The strategy had an immediate impact, fueling a sharp drop in illegal entries by migrants from the four targeted countries. Unlawful border entries by Cubans, Haitians and Nicaraguans have remained far below their peaks in recent years. But the trend was relatively short-lived for Venezuelans, lasting for a few months before illegal crossings by Venezuelans increased sharply again this spring.
Last month, the Biden administration offered work permits and deportation protections to nearly half a million Venezuelans who arrived in the U.S. before July 31, in part to address concerns from big-city Democrats who had been demanding a move that would allow migrants to work legally more quickly. While those who have arrived since the end of July do not qualify for the relief, known as Temporary Protected Status, some officials have internally voiced concerns about the move encouraging more Venezuelans to travel to the U.S.
“The new normal”

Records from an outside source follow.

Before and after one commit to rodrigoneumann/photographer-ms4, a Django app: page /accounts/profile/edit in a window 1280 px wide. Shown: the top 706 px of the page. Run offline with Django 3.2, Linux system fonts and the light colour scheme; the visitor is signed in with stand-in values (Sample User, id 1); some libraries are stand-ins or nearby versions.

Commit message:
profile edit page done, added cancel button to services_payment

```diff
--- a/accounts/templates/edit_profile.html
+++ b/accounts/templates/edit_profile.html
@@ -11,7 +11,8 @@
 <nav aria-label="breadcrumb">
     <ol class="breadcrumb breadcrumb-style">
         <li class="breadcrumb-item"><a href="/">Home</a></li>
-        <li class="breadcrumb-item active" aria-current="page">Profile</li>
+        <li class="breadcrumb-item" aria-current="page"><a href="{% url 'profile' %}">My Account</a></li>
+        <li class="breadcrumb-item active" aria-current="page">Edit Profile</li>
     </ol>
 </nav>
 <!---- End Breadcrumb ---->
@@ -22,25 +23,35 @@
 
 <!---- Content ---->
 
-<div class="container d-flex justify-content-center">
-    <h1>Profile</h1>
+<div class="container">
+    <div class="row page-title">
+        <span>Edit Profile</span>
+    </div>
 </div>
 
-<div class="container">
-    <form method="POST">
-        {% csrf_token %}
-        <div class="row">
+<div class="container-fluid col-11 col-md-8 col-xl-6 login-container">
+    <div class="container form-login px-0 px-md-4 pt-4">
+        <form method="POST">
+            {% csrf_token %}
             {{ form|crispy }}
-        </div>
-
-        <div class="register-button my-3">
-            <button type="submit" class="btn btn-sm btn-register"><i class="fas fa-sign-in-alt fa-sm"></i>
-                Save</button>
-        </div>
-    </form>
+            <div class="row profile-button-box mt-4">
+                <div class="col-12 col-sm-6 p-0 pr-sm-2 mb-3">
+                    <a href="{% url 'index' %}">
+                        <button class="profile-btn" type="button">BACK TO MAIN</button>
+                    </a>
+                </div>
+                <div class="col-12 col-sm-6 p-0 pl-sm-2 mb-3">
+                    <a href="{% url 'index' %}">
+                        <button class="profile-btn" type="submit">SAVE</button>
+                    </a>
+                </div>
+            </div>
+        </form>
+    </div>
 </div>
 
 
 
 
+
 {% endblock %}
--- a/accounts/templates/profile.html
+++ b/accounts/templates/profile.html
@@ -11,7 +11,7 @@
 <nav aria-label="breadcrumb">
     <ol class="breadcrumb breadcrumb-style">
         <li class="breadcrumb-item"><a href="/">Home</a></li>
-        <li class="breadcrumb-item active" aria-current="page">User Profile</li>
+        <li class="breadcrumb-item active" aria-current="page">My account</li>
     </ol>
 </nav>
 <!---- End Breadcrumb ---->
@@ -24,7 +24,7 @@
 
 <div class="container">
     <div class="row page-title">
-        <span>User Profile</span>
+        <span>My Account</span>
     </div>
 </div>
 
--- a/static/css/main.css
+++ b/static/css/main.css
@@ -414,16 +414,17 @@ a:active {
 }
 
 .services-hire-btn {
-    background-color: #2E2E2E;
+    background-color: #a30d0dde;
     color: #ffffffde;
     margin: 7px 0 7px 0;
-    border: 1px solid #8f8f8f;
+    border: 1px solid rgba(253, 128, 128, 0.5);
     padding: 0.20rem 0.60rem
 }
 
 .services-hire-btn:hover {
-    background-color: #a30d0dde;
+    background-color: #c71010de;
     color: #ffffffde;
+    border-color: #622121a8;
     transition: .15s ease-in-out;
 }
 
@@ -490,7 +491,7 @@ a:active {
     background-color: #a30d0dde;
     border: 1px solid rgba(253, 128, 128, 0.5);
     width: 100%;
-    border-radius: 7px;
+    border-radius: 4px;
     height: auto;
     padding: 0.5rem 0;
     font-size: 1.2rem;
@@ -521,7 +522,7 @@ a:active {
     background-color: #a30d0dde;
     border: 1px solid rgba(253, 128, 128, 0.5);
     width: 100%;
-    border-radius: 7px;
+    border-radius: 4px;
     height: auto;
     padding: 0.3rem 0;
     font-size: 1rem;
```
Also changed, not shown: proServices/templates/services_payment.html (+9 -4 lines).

Adam Isacson, a migration analyst at the Washington Office on Latin America, said the options available to the Biden administration to stem the flow of U.S.-bound Venezuelan migration are limited.
“They’re in a bit of a bind. It’s the new normal. And there’s not much you can do to block it along the migration route,” Isacson said. “The numbers are bigger than anything Mexico would take. You can’t deport them to Caracas, nor should you because a lot of these people would face danger.”
Isacson said the U.S. could also detain larger numbers of Venezuelans, though Immigration and Customs Enforcement detention centers can only hold several tens of thousands of migrants at any given time.
Some advocates have also called on the Biden administration to increase the 30,000 monthly cap for the program that allows Venezuelans and other migrants with U.S. sponsors to enter the country legally.
U.S. and Panamanian officials have tried to convince Colombia to take more aggressive steps to slow the migration flow into the Darién Gap. The top U.S. border official at DHS, Blas Nuñez-Neto, recently called the situation there a “humanitarian catastrophe.” But Gustavo Petro, Colombia’s first leftist president, has said his government will not stop migrants from entering the jungle, citing humanitarian reasons.
Jose Diaz contributed reporting.
Camilo Montoya-Galvez is the immigration reporter at CBS News. Based in Washington, he covers immigration policy and politics.